You may have gone from prescription to addiction without ever having decided to use. Serenity Oaks Wellness Center knows you want to get better and we understand the fierce grip of addiction and the pain it causes. Our staff of kind, professional and trained counselors have a single goal — to give you back control of your life. Our compassionate and judgment-free environment understands that and provides not only quality, comprehensive medical supervision, but end-to-end psychological counseling to help you recognize the path to addiction and stay on the road to sustained sobriety.
SERENITY OAKS WELLNESS CENTER’S INTEGRATED APPROACH TO OXYCODONE DETOX
Whether you became addicted through prescriptions or other means, you will need many things to break your oxycodone dependency and continue to stay drug-free. The enormous physical challenges and risks you face during withdrawal make on-going, supervised medical care a necessity.

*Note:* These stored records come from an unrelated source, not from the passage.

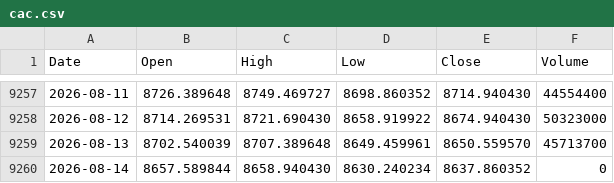
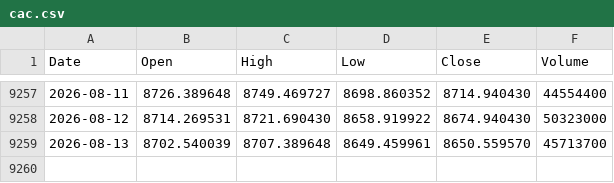
Before and after one commit to VNAZZARENO/nazzareno.fr, a CSV file: tools/contagion/data/cac.csv, drawn as a sheet; only a part is shown, gaps mark what is left out.

```diff
--- a/tools/contagion/data/cac.csv
+++ b/tools/contagion/data/cac.csv
@@ -9259,2 +9259 @@ Date,Open,High,Low,Close,Volume
 2026-08-13,8702.540039,8707.389648,8649.459961,8650.559570,45713700
-2026-08-14,8657.589844,8658.940430,8630.240234,8637.860352,0
```
Also changed, not shown: 3 other files.
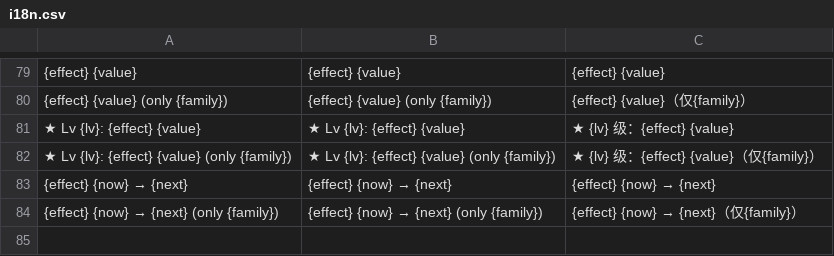
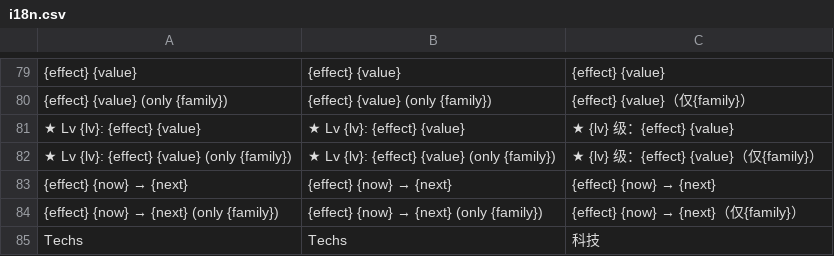
Before and after one commit to xczics/wargame, a CSV file: src/plugins/research/data/i18n.csv, drawn as a sheet; only a part is shown, gaps mark what is left out; the diff names each change by its address in the sheet, - before the commit and + after, or states it on an @@ line.

```diff
--- a/src/plugins/research/data/i18n.csv
+++ b/src/plugins/research/data/i18n.csv
+row 85: Techs | Techs | 科技
```
Also changed, not shown: src/plugins/starter-opaque-research/data/i18n.csv, src/plugins/starter-siege/data/i18n.csv, 18 other files.
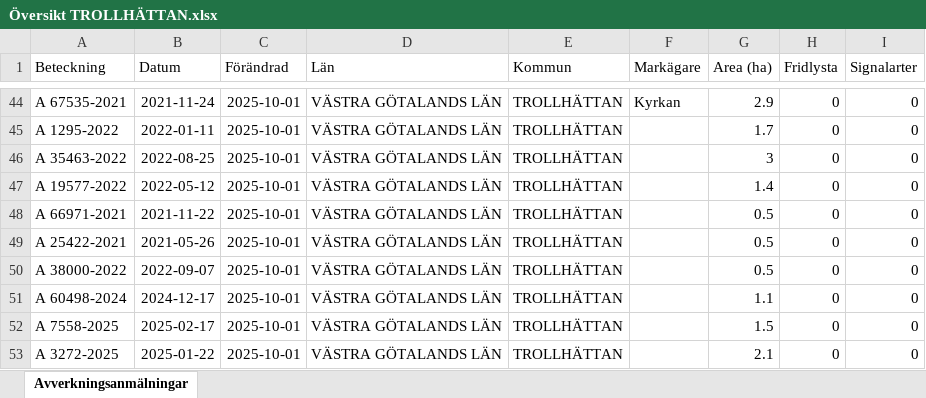
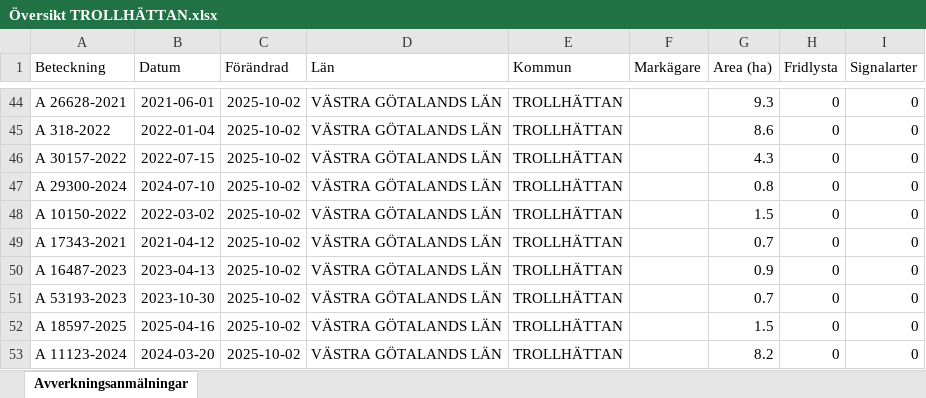
Before and after one commit to klasma/Logging_1488, an Excel workbook: Översikt TROLLHÄTTAN.xlsx, sheet Avverkningsanmälningar, drawn as a sheet; only a part is shown, gaps mark what is left out; values as stored, in another font and other column widths than the file's, no borders; the diff covers the shown part only; the diff names each change by its address in the sheet, - before the commit and + after, or states it on an @@ line.

```diff
--- a/Översikt TROLLHÄTTAN.xlsx (sheet Avverkningsanmälningar)
+++ b/Översikt TROLLHÄTTAN.xlsx (sheet Avverkningsanmälningar)
-A44 (Beteckning): A 67535-2021
+A44 (Beteckning): A 26628-2021
-B44 (Datum): 2021-11-24
+B44 (Datum): 2021-06-01
-C44:C53 (Förändrad): 2025-10-01
+C44:C53 (Förändrad): 2025-10-02
-F44 (Markägare): Kyrkan
+F44 (Markägare): (empty)
-G44 (Area (ha)): 2.9
+G44 (Area (ha)): 9.3
-A45 (Beteckning): A 1295-2022
+A45 (Beteckning): A 318-2022
-B45 (Datum): 2022-01-11
+B45 (Datum): 2022-01-04
-G45 (Area (ha)): 1.7
+G45 (Area (ha)): 8.6
-A46 (Beteckning): A 35463-2022
+A46 (Beteckning): A 30157-2022
-B46 (Datum): 2022-08-25
+B46 (Datum): 2022-07-15
-G46 (Area (ha)): 3
+G46 (Area (ha)): 4.3
-A47 (Beteckning): A 19577-2022
+A47 (Beteckning): A 29300-2024
-B47 (Datum): 2022-05-12
+B47 (Datum): 2024-07-10
-G47 (Area (ha)): 1.4
+G47 (Area (ha)): 0.8
-A48 (Beteckning): A 66971-2021
+A48 (Beteckning): A 10150-2022
-B48 (Datum): 2021-11-22
+B48 (Datum): 2022-03-02
-G48 (Area (ha)): 0.5
+G48 (Area (ha)): 1.5
-A49 (Beteckning): A 25422-2021
+A49 (Beteckning): A 17343-2021
-B49 (Datum): 2021-05-26
+B49 (Datum): 2021-04-12
-G49 (Area (ha)): 0.5
+G49 (Area (ha)): 0.7
-A50 (Beteckning): A 38000-2022
+A50 (Beteckning): A 16487-2023
-B50 (Datum): 2022-09-07
+B50 (Datum): 2023-04-13
-G50 (Area (ha)): 0.5
+G50 (Area (ha)): 0.9
-A51 (Beteckning): A 60498-2024
+A51 (Beteckning): A 53193-2023
-B51 (Datum): 2024-12-17
+B51 (Datum): 2023-10-30
-G51 (Area (ha)): 1.1
+G51 (Area (ha)): 0.7
-A52 (Beteckning): A 7558-2025
+A52 (Beteckning): A 18597-2025
-B52 (Datum): 2025-02-17
+B52 (Datum): 2025-04-16
-A53 (Beteckning): A 3272-2025
+A53 (Beteckning): A 11123-2024
-B53 (Datum): 2025-01-22
+B53 (Datum): 2024-03-20
-G53 (Area (ha)): 2.1
+G53 (Area (ha)): 8.2
```
Also changed, not shown: 932 edited cells elsewhere in this sheet, artfynd/A 13597-2021 artfynd.xlsx, artfynd/A 18264-2022 artfynd.xlsx, 20 other files.
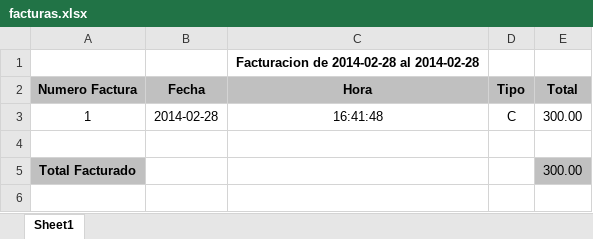
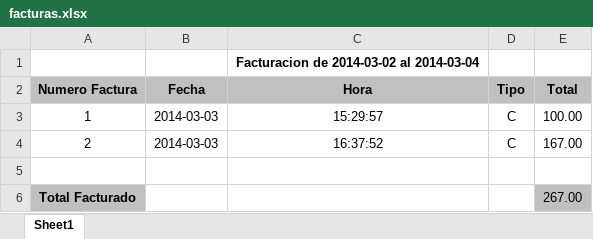
Before and after one commit to ivanam/borusystem, an Excel workbook: statics/xlsx/facturas.xlsx, sheet Sheet1, drawn as a sheet; values as stored, in another font and other column widths than the file's, no borders; addresses are those after the commit; the diff names each change by its address in the sheet, - before the commit and + after, or states it on an @@ line.

Commit message:
Consulta de facturas arreglado

```diff
--- a/statics/xlsx/facturas.xlsx (sheet Sheet1)
+++ b/statics/xlsx/facturas.xlsx (sheet Sheet1)
-C1 (Hora): Facturacion de 2014-02-28 al 2014-02-28
+C1 (Hora): Facturacion de 2014-03-02 al 2014-03-04
-B3 (Fecha): 2014-02-28
+B3 (Fecha): 2014-03-03
-C3 (Hora): 16:41:48
+C3 (Hora): 15:29:57
-E3 (Total): 300.00
+E3 (Total): 100.00
+row 4: 2 | 2014-03-03 | 16:37:52 | C | 167.00
-E6 (Total): 300.00
+E6 (Total): 267.00
```
Also changed, not shown: 59 other files.
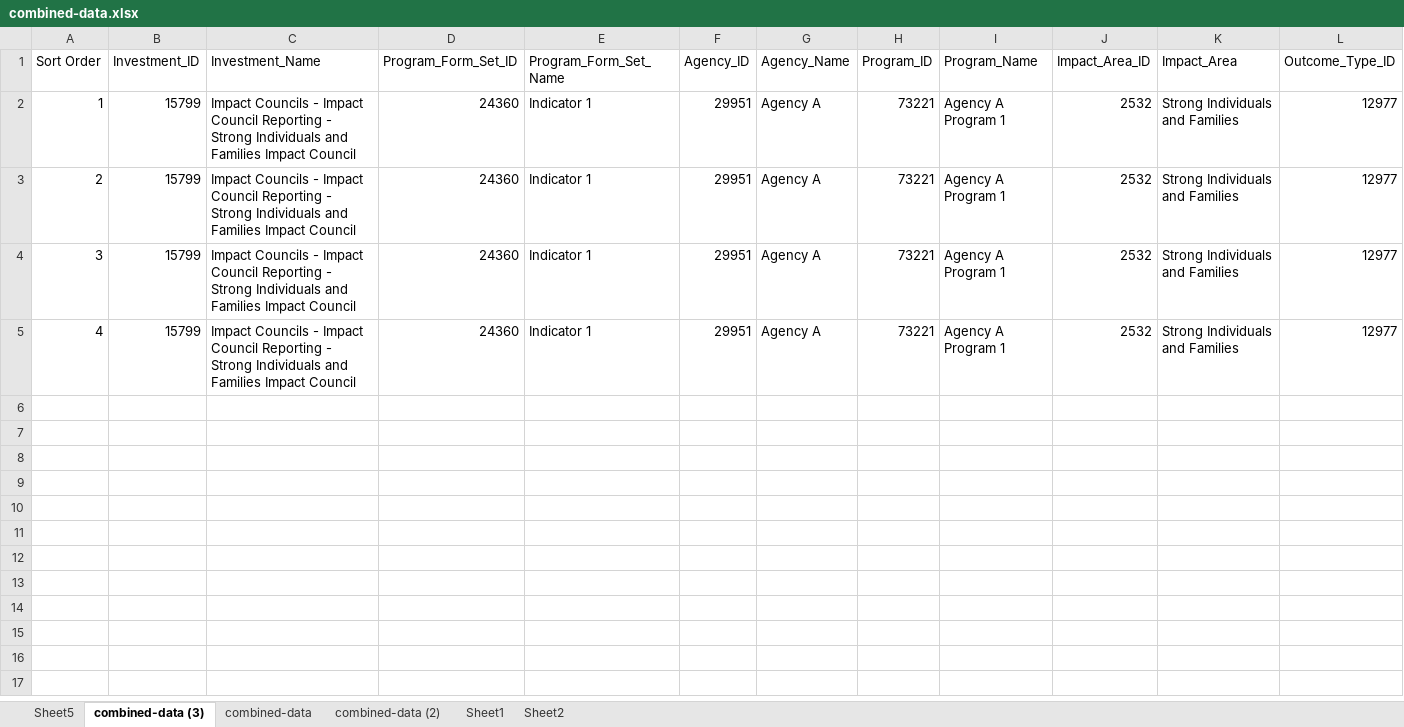
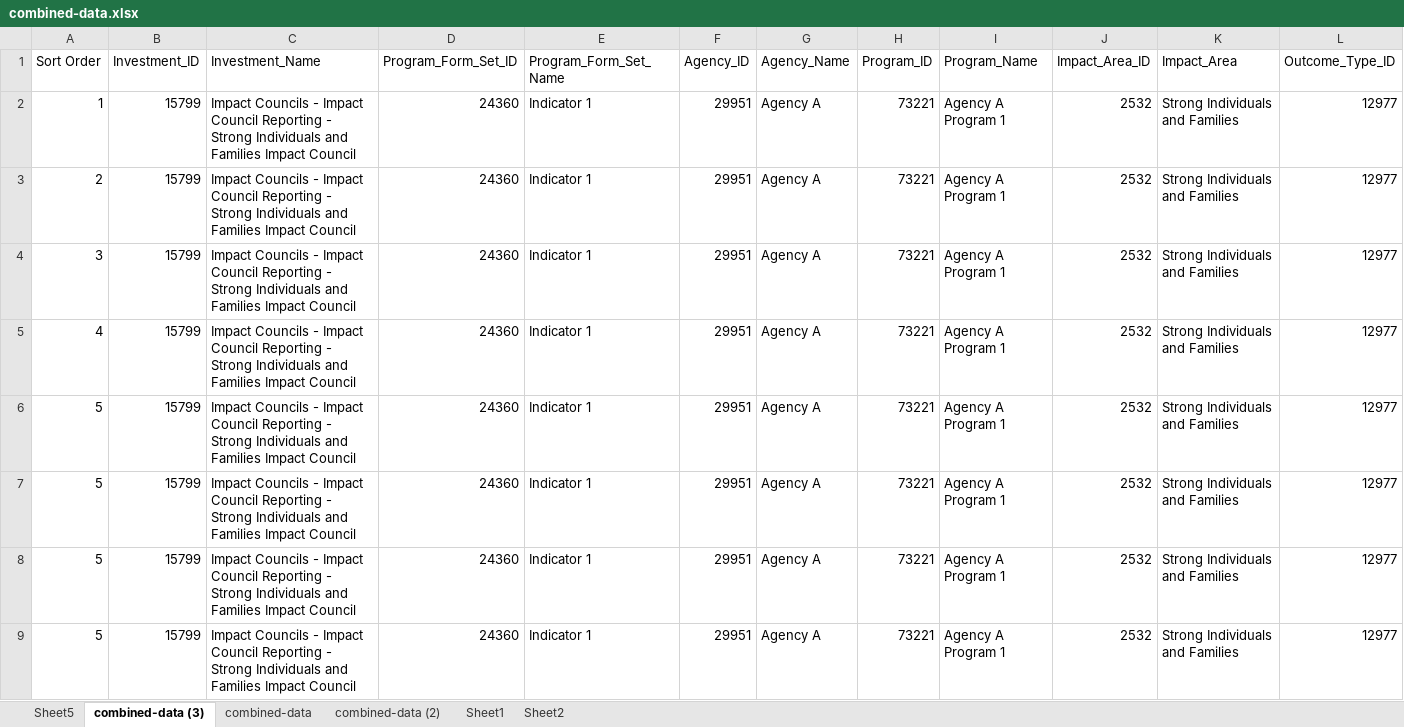
Before and after one commit to Dallas19/team-20, an Excel workbook: combined-data.xlsx, sheet combined-data (3), drawn as a sheet; only a part is shown; values as stored, in another font and other column widths than the file's, no borders; rows hold the shown columns only; the diff names each change by its address in the sheet, - before the commit and + after, or states it on an @@ line.

Commit message:
Add files via upload
version 2

```diff
--- a/combined-data.xlsx (sheet combined-data (3))
+++ b/combined-data.xlsx (sheet combined-data (3))
+row 6: 5 | 15799 | Impact Councils - Impact Council Reporting - Strong Individuals and Families Impact Council | 24360 | Indicator 1 | 29951 | Agency A | 73221 | Agency A Program 1 | 2532 | Strong Individuals and Families | 12977
+row 7: 5 | 15799 | Impact Councils - Impact Council Reporting - Strong Individuals and Families Impact Council | 24360 | Indicator 1 | 29951 | Agency A | 73221 | Agency A Program 1 | 2532 | Strong Individuals and Families | 12977
+row 8: 5 | 15799 | Impact Councils - Impact Council Reporting - Strong Individuals and Families Impact Council | 24360 | Indicator 1 | 29951 | Agency A | 73221 | Agency A Program 1 | 2532 | Strong Individuals and Families | 12977
+row 9: 5 | 15799 | Impact Councils - Impact Council Reporting - Strong Individuals and Families Impact Council | 24360 | Indicator 1 | 29951 | Agency A | 73221 | Agency A Program 1 | 2532 | Strong Individuals and Families | 12977
```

Yet addressing only the physical manifestations of your dependency means — even if you have the strong intent not to continue using — you may not have the behavioral tools, situational skills and practice to avoid a relapse.
To get sober and stay sober, you will need a multi-tiered support system, a comprehensive set of psychological and behavioral tools and supportive, compassionate and trained professionals who can give you the support you need when you need it.
Serenity Oaks Wellness Center appreciates the daily pain your addiction causes and how much you want to a healthier, drug-free lifestyle — not only for yourself, but also for your loved ones. For that reason, we don’t focus on a single aspect of your recovery, but instead treat you holistically.We don’t see you as an addict or as a patient, but as a human being making the right choices in difficult circumstances.